The lobby reeked of disinfectant.

My signature cologne,” thought Jo as she sniffed the office’s air through her mask, the day spent cleaning her mother’s house fresh in her mind, “It isn’t exactly White Shoulders but I’m not in the market for romance right now.”

Jo thought of her life since leaving Spokane. She was 35 and single. Mary and Sean were fine people and Jo had drifted into the the role of a go-between: planning their schedules and, after taking some business accounting classes, overlooking their finances. Mareka was the exception, of course. Jo had spent a lot of time with her, in a real sense Jo had become a member of the family. With Sean away from home so much during his promotion of his grandmother’s art, and Mary involved with her ‘Magick’ apps, Jo became a big sister to the girl, or perhaps the youthful aunt featured in so many YA novels. Despite all this history, everything changed overnight with the lock-down imposed in reaction to the spread of covid-19. Sean’s grandmother’s art was no longer being shown and interest in Mary’s supernatural app became another casualty of the pandemic. Magick was no match for a virus. Since the Covid-19 pandemic, Jo’s social life, which had been pretty minimal before social distancing, was now non-existent. Mareka would be going to school, at least in some way, in the fall.

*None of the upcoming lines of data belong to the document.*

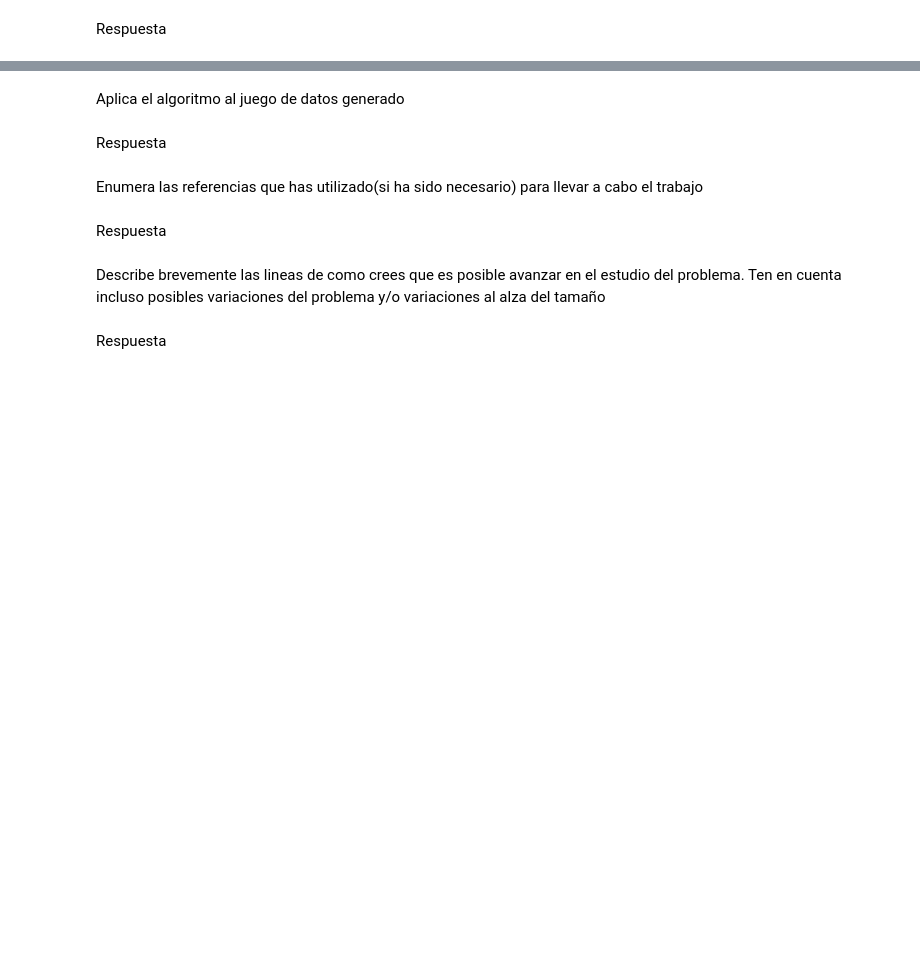
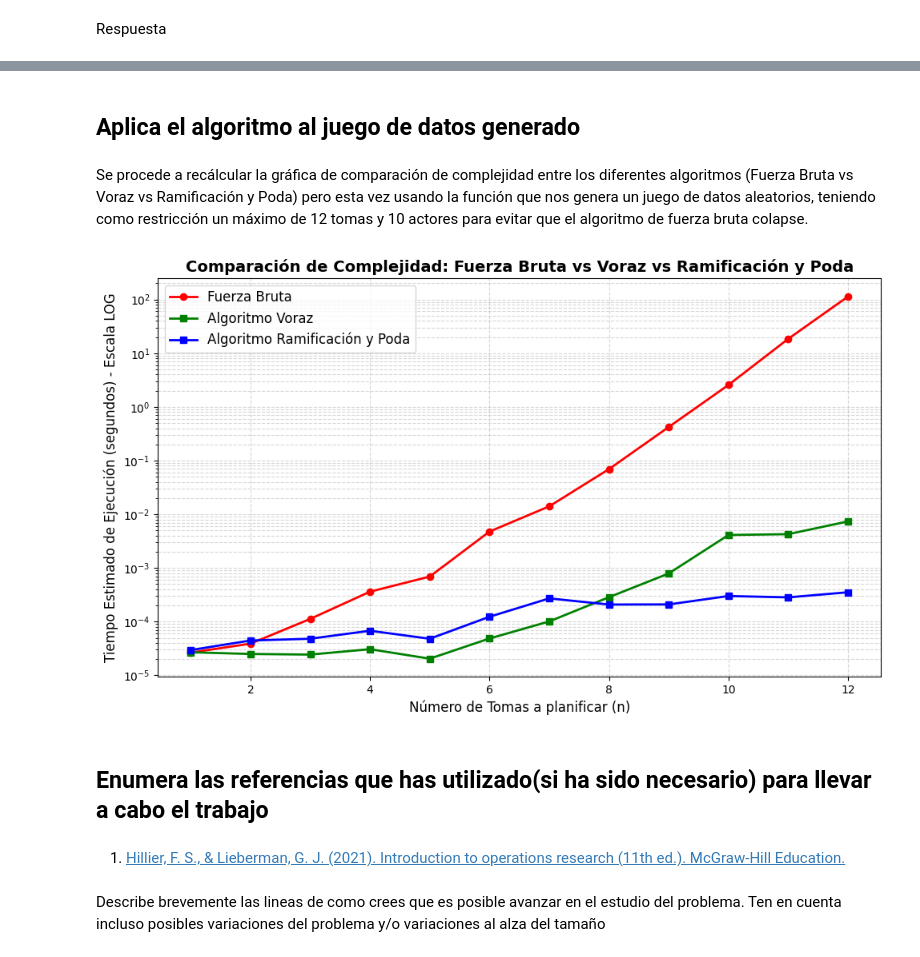
Before and after one commit to danielcorrea96/AlgoritmosOptimizacion, a Jupyter notebook: proyecto/Seminario_Algoritmos.ipynb, the cells around one changed output, grey strips where cells are left out. Drawn from its saved outputs; the diff is of its cells as text; code cells hidden in the pictures; blank space fills up the shorter version.

```diff
--- a/proyecto/Seminario_Algoritmos.ipynb
+++ b/proyecto/Seminario_Algoritmos.ipynb
@@ -207,0 +539,9 @@ Respuesta
+# %%
+import numpy as np
+
+def generar_matriz_tomas_actores(num_tomas, num_actores):
+  filas, columnas = num_tomas, num_actores
+  return np.random.randint(0, 2, size=(filas, columnas))
+
+actores_tomas_aleatorio = generar_matriz_tomas_actores(12, 15)
+print(actores_tomas_aleatorio)
@@ -208,12 +561,64 @@ Respuesta
 # %% [markdown]
-Aplica el algoritmo al juego de datos generado
+## Aplica el algoritmo al juego de datos generado
-# %% [markdown]
-Respuesta
+# %% [markdown]
+Se procede a recálcular la gráfica de comparación de complejidad entre los diferentes algoritmos (Fuerza Bruta vs Voraz vs Ramificación y Poda) pero esta vez usando la función que nos genera un juego de datos aleatorios, teniendo como restricción un máximo de 12 tomas y 10 actores para evitar que el algoritmo de fuerza bruta colapse.
+# %%
+import matplotlib.pyplot as plt
+
+n_valores = []
+tiempo_fuerza_bruta = []
+tiempo_voraz = []
+tiempo_ramificacion_poda = []
+for i in range(1, 13):
+  n_valores.append(i)
+  actores_tomas_demo = generar_matriz_tomas_actores(i, 10)
+
+
+  inicio_fuerza_bruta = time.perf_counter()
+  lista_de_tomas = list(range(len(actores_tomas_demo)))
+  sessiones_vacia = []
+  coordinar_doblaje_fuerza_bruta(0, lista_de_tomas, sessiones_vacia, actores_tomas_demo)
+  fin_fuerza_bruta = time.perf_counter()
+  tiempo_total_fuerza_bruta = fin_fuerza_bruta - inicio_fuerza_bruta
+  tiempo_fuerza_bruta.append(tiempo_total_fuerza_bruta)
+
+  inicio_voraz = time.perf_counter()
+  nodos_evaluados_voraz = 0
+  todas_las_tomas = list(range(len(actores_tomas_demo)))
+  _, _ = coordinar_doblaje_greedy(todas_las_tomas, actores_tomas_demo)
+  fin_voraz = time.perf_counter()
+  tiempo_total_voraz = fin_voraz - inicio_voraz
+  tiempo_voraz.append(tiempo_total_voraz)
+
+  inicio_ramificacion_poda = time.perf_counter()
+  _, _, _  = coordinar_doblaje_ramificacion_poda(actores_tomas_demo)
+  fin_ramificacion_poda = time.perf_counter()
+  tiempo_total_ramificacion_poda = fin_ramificacion_poda - inicio_ramificacion_poda
+  tiempo_ramificacion_poda.append(tiempo_total_ramificacion_poda)
+
+plt.figure(figsize=(10, 6))
+
+plt.plot(n_valores, tiempo_fuerza_bruta, label='Fuerza Bruta', color='red', marker='o', linewidth=2)
+plt.plot(n_valores, tiempo_voraz, label='Algoritmo Voraz', color='green', marker='s', linewidth=2)
+plt.plot(n_valores, tiempo_ramificacion_poda, label='Algoritmo Ramificación y Poda', color='blue', marker='s', linewidth=2)
+
+plt.yscale('log')
+
+plt.title('Comparación de Complejidad: Fuerza Bruta vs Voraz vs Ramificación y Poda', fontsize=14, fontweight='bold')
+plt.xlabel('Número de Tomas a planificar (n)', fontsize=12)
+plt.ylabel('Tiempo Estimado de Ejecución (segundos) - Escala LOG', fontsize=12)
+
+plt.grid(True, which="both", ls="--", alpha=0.5)
+
+plt.legend(fontsize=12)
+
+plt.tight_layout()
+plt.show()
+# %% [output]
+[figure, added]
 # %% [markdown]
-Enumera las referencias que has utilizado(si ha sido necesario) para llevar a cabo el trabajo
+## Enumera las referencias que has utilizado(si ha sido necesario) para llevar a cabo el trabajo
-# %% [markdown]
-Respuesta
+# %% [markdown]
+1. [Hillier, F. S., & Lieberman, G. J. (2021). Introduction to operations research (11th ed.). McGraw-Hill Education.](https://dudasytareas.wordpress.com/wp-content/uploads/2017/05/hillier_lieberman.pdf)
 # %% [markdown]
 Describe brevemente las lineas de como crees que es posible avanzar en el estudio del problema. Ten en cuenta incluso posibles variaciones del problema y/o variaciones al alza del tamaño
-# %% [markdown]
-Respuesta
```
Also changed, not shown: parts of 55 cells of this notebook, 2 other files.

“Now what am I going to do with the rest of my life?”
she thought.

“The papers are ready for you,” said the receptionist, “and please use the hand sanitizer before entering the signing room.”

Jo did as she was told and entered the ‘signing room’, obviously a remodeled cloak room. There was a desk with the papers and a monitor.

“Hello again, Ms Sanford, please excuse the technology” said Arthur ‘Artie’ Shapiro, pictured on the monitor, ”I’m sorry for your loss, your mother was a fine woman. Did you get to say goodbye?”

“No, I was a day late,” said Jo, “But I did get to talk to her on the phone the day before.”

“Yes, that is common now.” said Artie, “As to the papers, they are what we discussed on over the phone on Saturday, you can read through each article if you like, you will see an arrow next to each place you need to sign.”

“Thank you, Mr. Shapiro,’ said Jo, “I’m sure they are in order.”

After Jo was finished signing, Artie spoke:

“Are you aware that you are trending today?”

“What are you talking about?”

“It may be nothing, its just a Twitter thing, but you should check it out,” he continued, “Do you have a lawyer in Seattle?“

“Not personally,” replied Jo, “But the firm I work for has excellent representation.”

“There is also the matter of your ex, Mr. Stroud,” said Artie, “He is a fugitive from justice, wanted in connection with a drug-deal gone bad. If he tries to contact you call the police immediately, He’s killed before.”

And so have I,” thought Jo, “Thanks for the warning, Artie.”



Next Chapter: Tweet Storm

By Professor Batty